__Task prompt__. When you restate the data, keep every word as it is and drop the images.
BEGIN
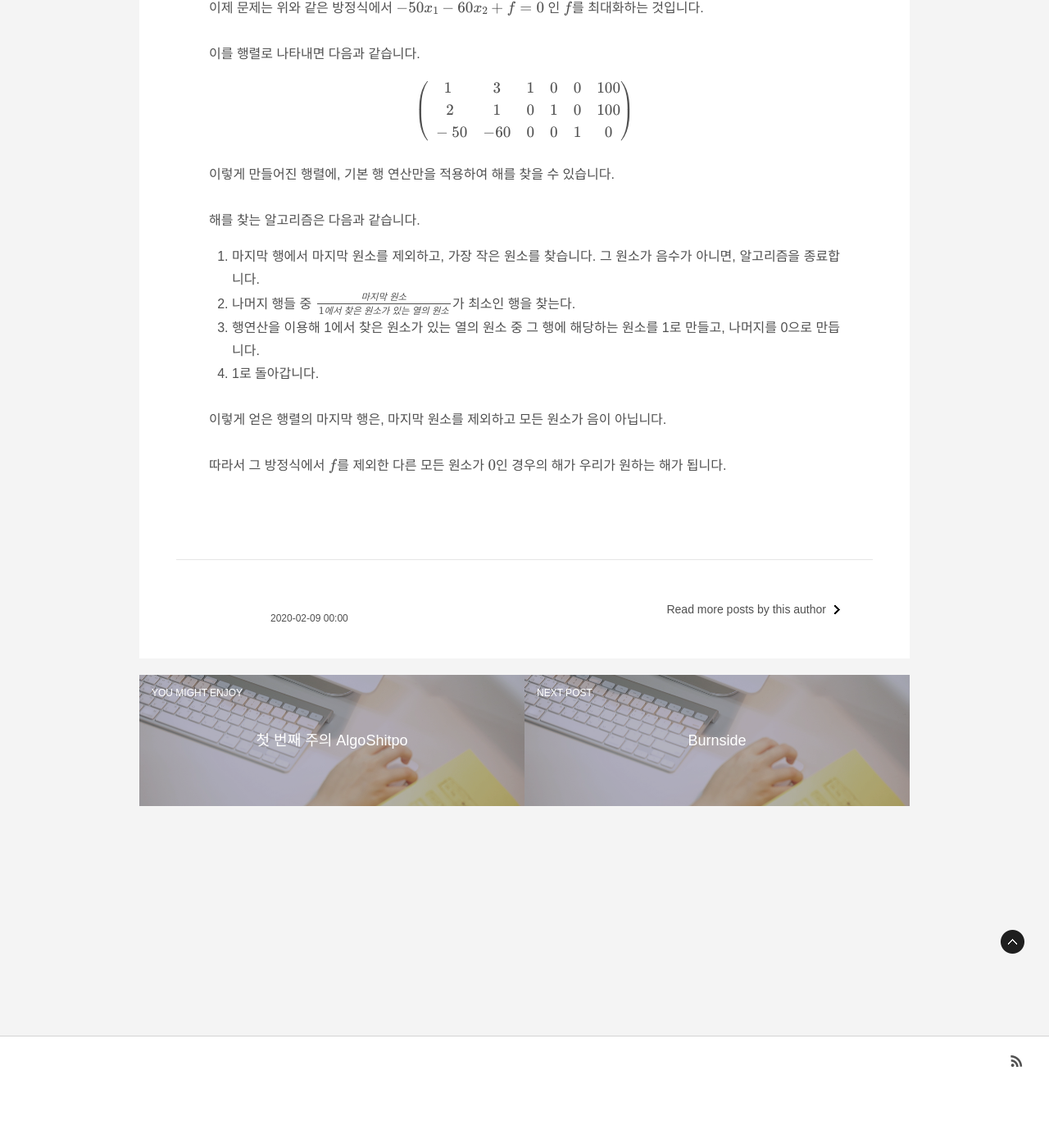
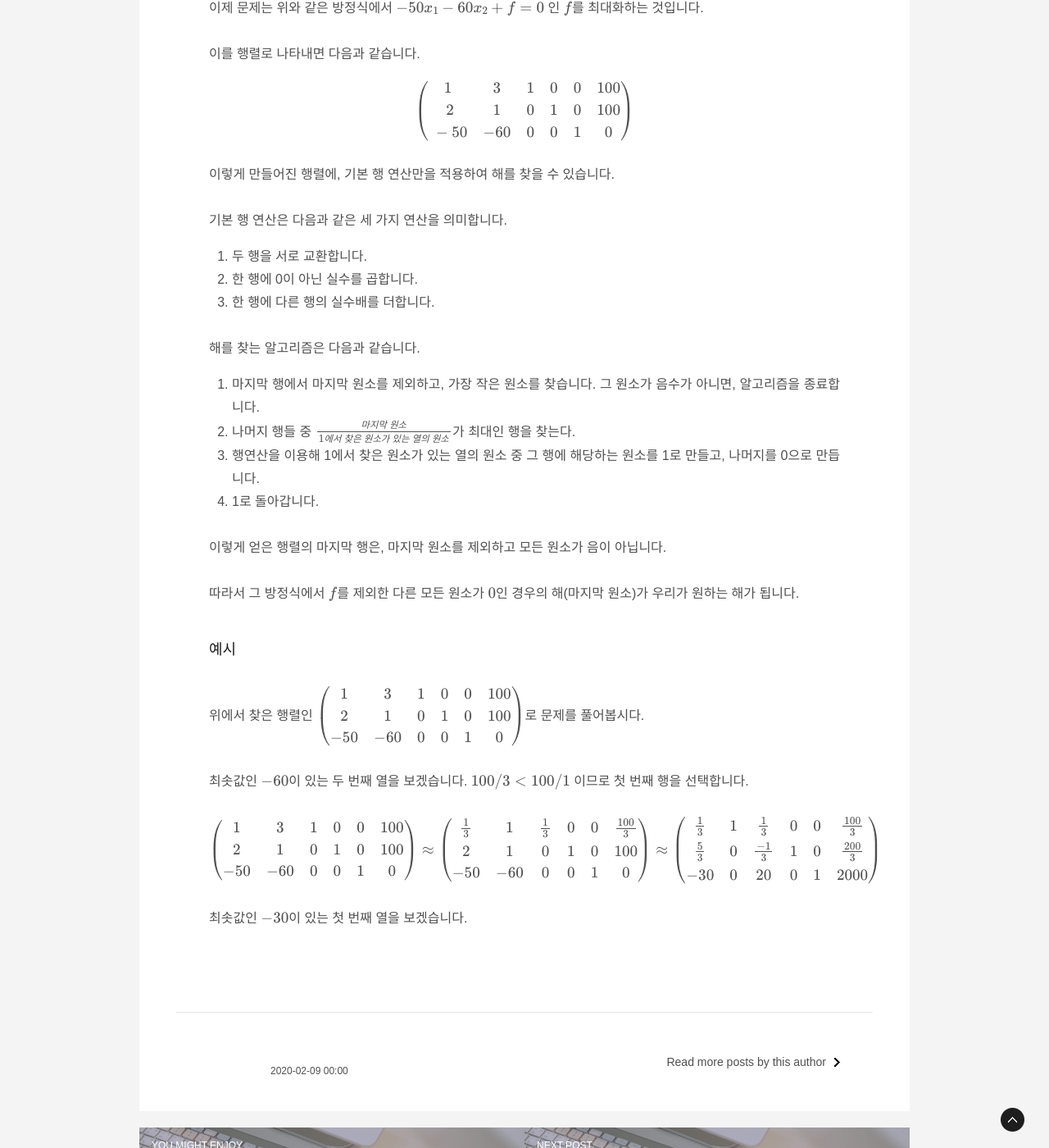
Before and after one commit to algoshitpo/algoshitpo.github.io, a Jekyll site: the page built from _posts/2020-02-09-Simplex.md, in a window 1280 px wide and 1400 px high, scrolled down 1787 px. Shown: the whole window at 82% size. Built offline with Jekyll 4.4.1, drawn with Linux system fonts in a browser that asks for light colours; some web fonts are replaced; formulas are drawn with MathJax 3; before the commit the page ends 3070 px from its top, so only the background shows below that.

Commit message:
Update 2020-02-09-Simplex.md

```diff
--- a/_posts/2020-02-09-Simplex.md
+++ b/_posts/2020-02-09-Simplex.md
@@ -51,13 +51,33 @@ $$\begin{pmatrix} 1&3&1&0&0&100 \\\ 2&1&0&1&0&100 \\\ -50&-60&0&0&1&0 \end{pmatr
 
 이렇게 만들어진 행렬에, 기본 행 연산만을 적용하여 해를 찾을 수 있습니다.
 
+기본 행 연산은 다음과 같은 세 가지 연산을 의미합니다.
+
+1. 두 행을 서로 교환합니다.
+2. 한 행에 0이 아닌 실수를 곱합니다.
+3. 한 행에 다른 행의 실수배를 더합니다.
+
 해를 찾는 알고리즘은 다음과 같습니다.
 
 1. 마지막 행에서 마지막 원소를 제외하고, 가장 작은 원소를 찾습니다. 그 원소가 음수가 아니면, 알고리즘을 종료합니다.
-2. 나머지 행들 중 $마지막\space원소 \over 1에서\space찾은\space원소가\space있는\space열의\space원소$가 최소인 행을 찾는다.
+2. 나머지 행들 중 $마지막\space원소 \over 1에서\space찾은\space원소가\space있는\space열의\space원소$가 최대인 행을 찾는다.
 3. 행연산을 이용해 1에서 찾은 원소가 있는 열의 원소 중 그 행에 해당하는 원소를 1로 만들고, 나머지를 0으로 만듭니다.
 4. 1로 돌아갑니다.
 
 이렇게 얻은 행렬의 마지막 행은, 마지막 원소를 제외하고 모든 원소가 음이 아닙니다.
 
-따라서 그 방정식에서 $f$를 제외한 다른 모든 원소가 $0$인 경우의 해가 우리가 원하는 해가 됩니다.
+따라서 그 방정식에서 $f$를 제외한 다른 모든 원소가 $0$인 경우의 해(마지막 원소)가 우리가 원하는 해가 됩니다.
+
+### 예시
+
+위에서 찾은 행렬인 $\begin{pmatrix} 1&3&1&0&0&100 \\\ 2&1&0&1&0&100 \\\ -50&-60&0&0&1&0 \end{pmatrix}$로 문제를 풀어봅시다.
+
+최솟값인 $-60$이 있는 두 번째 열을 보겠습니다. $100/3 < 100/1$ 이므로 첫 번째 행을 선택합니다.
+
+$
+\begin{pmatrix} 1&3&1&0&0&100 \\\ 2&1&0&1&0&100 \\\ -50&-60&0&0&1&0 \end{pmatrix} \approx
+\begin{pmatrix} 1\over3&1&1\over3&0&0&100\over3 \\\ 2&1&0&1&0&100 \\\ -50&-60&0&0&1&0 \end{pmatrix} \approx
+\begin{pmatrix} 1\over3&1&1\over3&0&0&100\over3 \\\ 5\over3&0&-1\over3&1&0&200\over3 \\\ -30&0&20&0&1&2000 \end{pmatrix}
+$
+
+최솟값인 $-30$이 있는 첫 번째 열을 보겠습니다.
```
END
__Answer to this exercise__.
Before and after one commit to algoshitpo/algoshitpo.github.io, a Jekyll site: the page built from _posts/2020-02-09-Simplex.md, in a window 1280 px wide and 1400 px high, scrolled down 1787 px. Shown: the whole window at 82% size. Built offline with Jekyll 4.4.1, drawn with Linux system fonts in a browser that asks for light colours; some web fonts are replaced; formulas are drawn with MathJax 3; before the commit the page ends 3070 px from its top, so only the background shows below that.

Commit message:
Update 2020-02-09-Simplex.md

```diff
--- a/_posts/2020-02-09-Simplex.md
+++ b/_posts/2020-02-09-Simplex.md
@@ -51,13 +51,33 @@ $$\begin{pmatrix} 1&3&1&0&0&100 \\\ 2&1&0&1&0&100 \\\ -50&-60&0&0&1&0 \end{pmatr
 
 이렇게 만들어진 행렬에, 기본 행 연산만을 적용하여 해를 찾을 수 있습니다.
 
+기본 행 연산은 다음과 같은 세 가지 연산을 의미합니다.
+
+1. 두 행을 서로 교환합니다.
+2. 한 행에 0이 아닌 실수를 곱합니다.
+3. 한 행에 다른 행의 실수배를 더합니다.
+
 해를 찾는 알고리즘은 다음과 같습니다.
 
 1. 마지막 행에서 마지막 원소를 제외하고, 가장 작은 원소를 찾습니다. 그 원소가 음수가 아니면, 알고리즘을 종료합니다.
-2. 나머지 행들 중 $마지막\space원소 \over 1에서\space찾은\space원소가\space있는\space열의\space원소$가 최소인 행을 찾는다.
+2. 나머지 행들 중 $마지막\space원소 \over 1에서\space찾은\space원소가\space있는\space열의\space원소$가 최대인 행을 찾는다.
 3. 행연산을 이용해 1에서 찾은 원소가 있는 열의 원소 중 그 행에 해당하는 원소를 1로 만들고, 나머지를 0으로 만듭니다.
 4. 1로 돌아갑니다.
 
 이렇게 얻은 행렬의 마지막 행은, 마지막 원소를 제외하고 모든 원소가 음이 아닙니다.
 
-따라서 그 방정식에서 $f$를 제외한 다른 모든 원소가 $0$인 경우의 해가 우리가 원하는 해가 됩니다.
+따라서 그 방정식에서 $f$를 제외한 다른 모든 원소가 $0$인 경우의 해(마지막 원소)가 우리가 원하는 해가 됩니다.
+
+### 예시
+
+위에서 찾은 행렬인 $\begin{pmatrix} 1&3&1&0&0&100 \\\ 2&1&0&1&0&100 \\\ -50&-60&0&0&1&0 \end{pmatrix}$로 문제를 풀어봅시다.
+
+최솟값인 $-60$이 있는 두 번째 열을 보겠습니다. $100/3 < 100/1$ 이므로 첫 번째 행을 선택합니다.
+
+$
+\begin{pmatrix} 1&3&1&0&0&100 \\\ 2&1&0&1&0&100 \\\ -50&-60&0&0&1&0 \end{pmatrix} \approx
+\begin{pmatrix} 1\over3&1&1\over3&0&0&100\over3 \\\ 2&1&0&1&0&100 \\\ -50&-60&0&0&1&0 \end{pmatrix} \approx
+\begin{pmatrix} 1\over3&1&1\over3&0&0&100\over3 \\\ 5\over3&0&-1\over3&1&0&200\over3 \\\ -30&0&20&0&1&2000 \end{pmatrix}
+$
+
+최솟값인 $-30$이 있는 첫 번째 열을 보겠습니다.
```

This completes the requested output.